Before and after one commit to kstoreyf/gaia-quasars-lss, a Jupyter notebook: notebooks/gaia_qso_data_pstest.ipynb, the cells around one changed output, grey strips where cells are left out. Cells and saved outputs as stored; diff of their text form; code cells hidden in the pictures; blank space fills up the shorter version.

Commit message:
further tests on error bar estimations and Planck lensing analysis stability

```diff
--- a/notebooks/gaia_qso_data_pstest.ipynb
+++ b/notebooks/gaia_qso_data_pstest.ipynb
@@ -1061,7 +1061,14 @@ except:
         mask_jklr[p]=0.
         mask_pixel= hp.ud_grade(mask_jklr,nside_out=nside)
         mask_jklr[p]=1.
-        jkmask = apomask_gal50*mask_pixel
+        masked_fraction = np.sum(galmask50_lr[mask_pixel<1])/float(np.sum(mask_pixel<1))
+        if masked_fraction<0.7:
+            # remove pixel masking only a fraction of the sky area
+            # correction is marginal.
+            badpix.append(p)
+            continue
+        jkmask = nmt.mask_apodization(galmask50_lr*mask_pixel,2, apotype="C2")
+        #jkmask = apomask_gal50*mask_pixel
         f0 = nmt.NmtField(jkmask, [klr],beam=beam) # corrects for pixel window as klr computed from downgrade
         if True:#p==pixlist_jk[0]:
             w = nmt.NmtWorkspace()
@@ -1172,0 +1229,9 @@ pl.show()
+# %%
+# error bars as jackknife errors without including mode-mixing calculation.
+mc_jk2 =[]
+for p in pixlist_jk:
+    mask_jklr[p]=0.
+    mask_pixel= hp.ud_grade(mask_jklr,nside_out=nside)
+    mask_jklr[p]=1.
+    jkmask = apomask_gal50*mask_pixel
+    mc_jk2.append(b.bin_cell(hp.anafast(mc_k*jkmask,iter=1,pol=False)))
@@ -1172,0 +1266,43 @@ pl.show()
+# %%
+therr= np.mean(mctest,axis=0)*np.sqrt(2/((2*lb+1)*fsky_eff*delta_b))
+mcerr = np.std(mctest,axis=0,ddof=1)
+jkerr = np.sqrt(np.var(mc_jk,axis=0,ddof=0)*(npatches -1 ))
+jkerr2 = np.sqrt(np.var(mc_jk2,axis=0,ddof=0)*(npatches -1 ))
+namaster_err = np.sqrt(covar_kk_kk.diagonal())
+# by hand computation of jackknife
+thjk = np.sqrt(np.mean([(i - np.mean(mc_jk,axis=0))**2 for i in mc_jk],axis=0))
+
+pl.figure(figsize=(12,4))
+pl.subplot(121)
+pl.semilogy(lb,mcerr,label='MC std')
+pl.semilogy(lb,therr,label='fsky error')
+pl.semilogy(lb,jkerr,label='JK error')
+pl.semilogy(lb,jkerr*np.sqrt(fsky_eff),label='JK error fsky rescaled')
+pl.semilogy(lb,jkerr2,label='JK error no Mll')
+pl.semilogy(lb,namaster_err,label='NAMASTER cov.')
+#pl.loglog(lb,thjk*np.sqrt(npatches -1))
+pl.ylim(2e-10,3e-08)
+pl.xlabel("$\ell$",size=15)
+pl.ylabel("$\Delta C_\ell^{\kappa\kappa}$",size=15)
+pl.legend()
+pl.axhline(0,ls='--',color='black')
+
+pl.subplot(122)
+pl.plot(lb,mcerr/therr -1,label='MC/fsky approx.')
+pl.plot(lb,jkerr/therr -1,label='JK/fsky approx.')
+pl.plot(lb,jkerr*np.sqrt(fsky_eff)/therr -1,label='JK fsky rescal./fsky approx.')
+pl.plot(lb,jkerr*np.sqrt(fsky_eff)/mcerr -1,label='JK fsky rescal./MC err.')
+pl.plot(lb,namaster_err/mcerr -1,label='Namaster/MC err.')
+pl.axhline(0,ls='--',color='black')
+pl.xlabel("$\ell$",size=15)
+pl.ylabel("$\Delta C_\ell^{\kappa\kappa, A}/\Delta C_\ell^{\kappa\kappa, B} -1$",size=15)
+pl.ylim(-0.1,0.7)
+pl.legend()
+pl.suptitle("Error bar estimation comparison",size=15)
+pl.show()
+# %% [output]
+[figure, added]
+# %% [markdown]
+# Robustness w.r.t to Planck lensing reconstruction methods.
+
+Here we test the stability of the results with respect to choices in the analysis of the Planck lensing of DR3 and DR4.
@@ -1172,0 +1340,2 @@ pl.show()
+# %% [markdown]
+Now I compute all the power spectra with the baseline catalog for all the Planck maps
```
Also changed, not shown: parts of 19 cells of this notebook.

· · · ·

▶ WHAT IS BEING ASKED: Starting from the records above, filter out all lines except those containing the word "cells".

▶ SOLUTION TO THIS TASK:
Before and after one commit to kstoreyf/gaia-quasars-lss, a Jupyter notebook: notebooks/gaia_qso_data_pstest.ipynb, the cells around one changed output, grey strips where cells are left out. Cells and saved outputs as stored; diff of their text form; code cells hidden in the pictures; blank space fills up the shorter version.
Also changed, not shown: parts of 19 cells of this notebook.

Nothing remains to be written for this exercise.